Black-billed Gulls Larus bulleri nesting in seven colonies in braided rivers in New Zealand were stud led in 1990. These habitats are subject to frequent floods following heavy rain or snow melts. While a colony contained only incubating birds, the gulls nested close together (mean nearest neighbour distance 45-80 cm in six colonies) but once chicks began to hatch and to wander into nearby territories, families required more space. Parents and families moved outside the original colony and, eventually, to the water's edge. Aggression levels were low for incubating birds, increased for parents with chicks still in the colony and decreased when parents with their chicks moved to the water's edge. Parents with territories at the water's edge benefitted from increased space, lower aggression rates, and decreased food piracy while they were feeding their chicks. For chicks, the advantages were decreased aggression from neighbours and the ability to escape to the water when a ground or aerial predator approached.

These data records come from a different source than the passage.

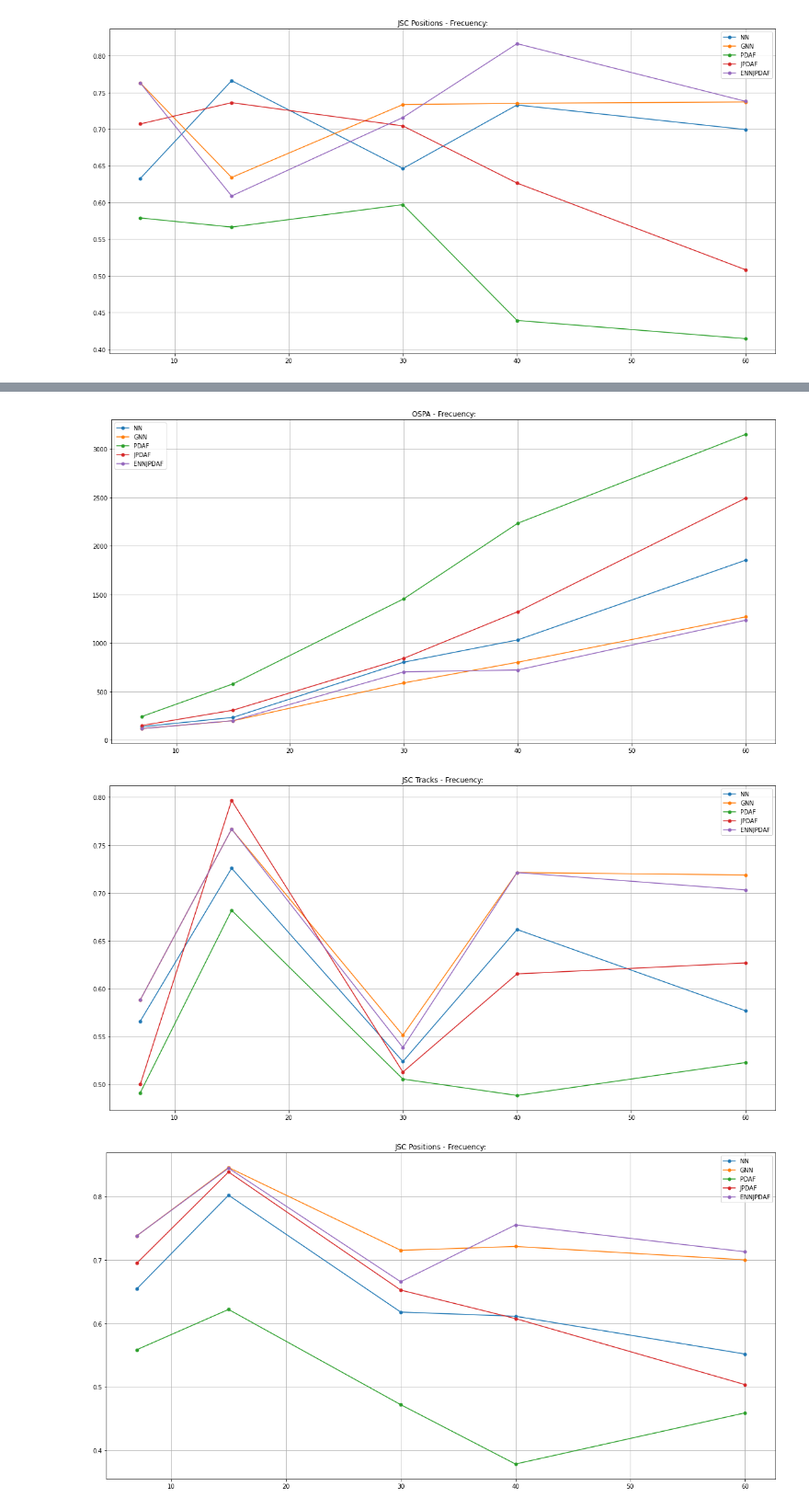
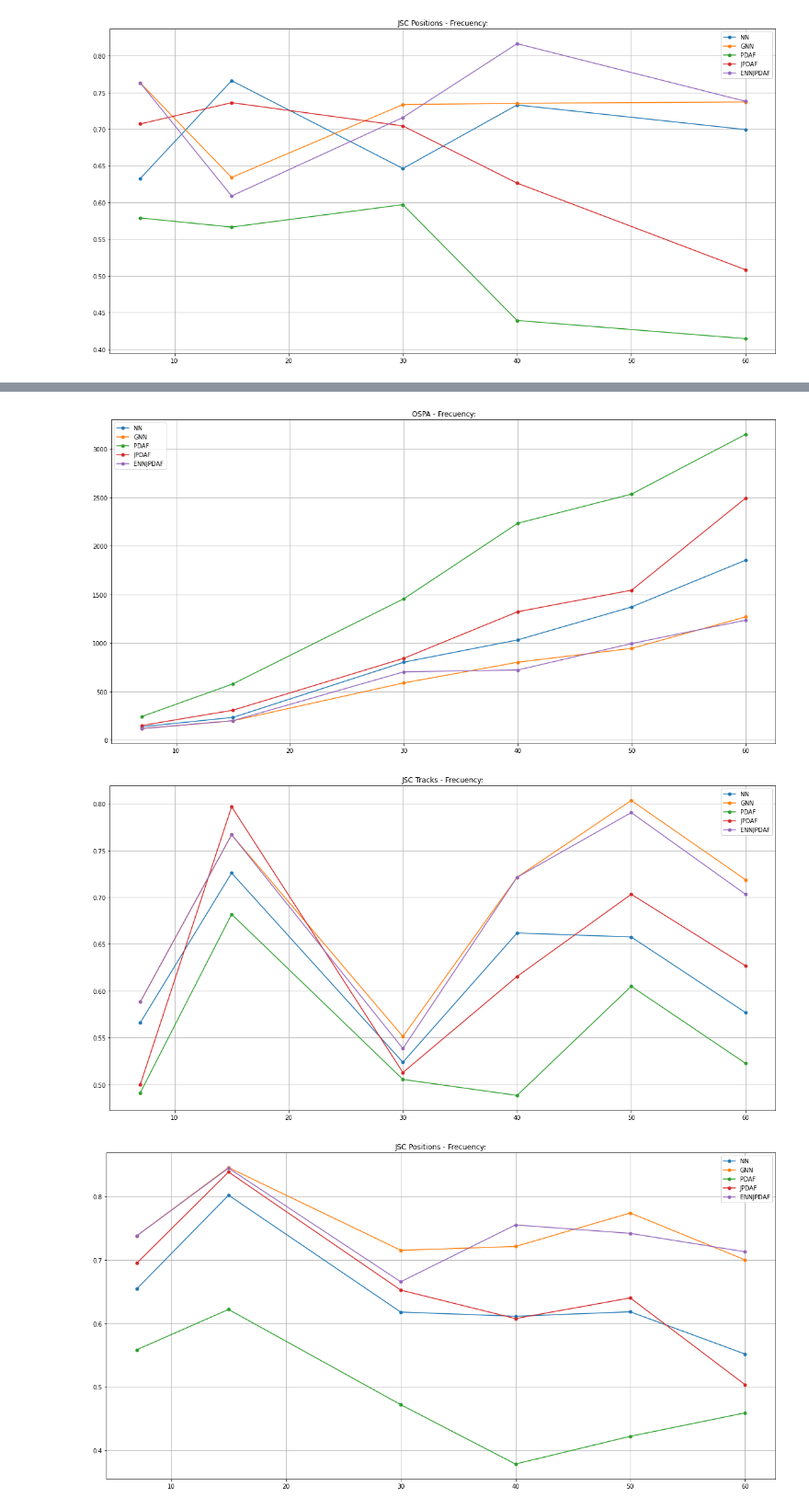
Before and after one commit to MarianoFernandez0/Proyecto-, a Jupyter notebook: tracking_algorithm_evaluation/Plots.ipynb, the cells around one changed output, grey strips where cells are left out. Shown at 92% size. Drawn from its saved outputs; the diff is of its cells as text; code cells hidden in the pictures.

Commit message:
plots

```diff
--- a/tracking_algorithm_evaluation/Plots.ipynb
+++ b/tracking_algorithm_evaluation/Plots.ipynb
@@ -52,7 +53,7 @@ Dataset 1:
 results = datasets[0]
 results_att_sort = []
 for att in algorithms:
-    idxs = [idx for idx in tracks.index if att == idx.split(sep='_')[1]]
+    idxs = [idx for idx in results.index if att == idx.split(sep='_')[1]]
     results_att = results.loc[idxs, :]
     results_att_sort.append(results_att)
 results_att.head(-1)
@@ -122,11 +123,11 @@ plt.show()
 # %% [output]
 [figure]
 # %%
-for results in enumerate(datasets):
+for _, results in enumerate(datasets):
     print(files[i])
     results_att_sort = []
     for att in algorithms:
-        idxs = [idx for idx in tracks.index if att == idx.split(sep='_')[1]]
+        idxs = [idx for idx in results.index if att == idx.split(sep='_')[1]]
         results_att = results.loc[idxs, :]
         results_att_sort.append(results_att)
 
@@ -206,3 +175,3 @@ for results in enumerate(datasets):
-[figure, old version]
+[figure, new version]
-[figure, old version]
+[figure, new version]
-[figure, old version]
+[figure, new version]
```
Also changed, not shown: parts of 6 cells of this notebook, 3 other files.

All Science Journal Classification (ASJC) codes
- Ecology, Evolution, Behavior and Systematics
- Animal Science and Zoology
- Nature and Landscape Conservation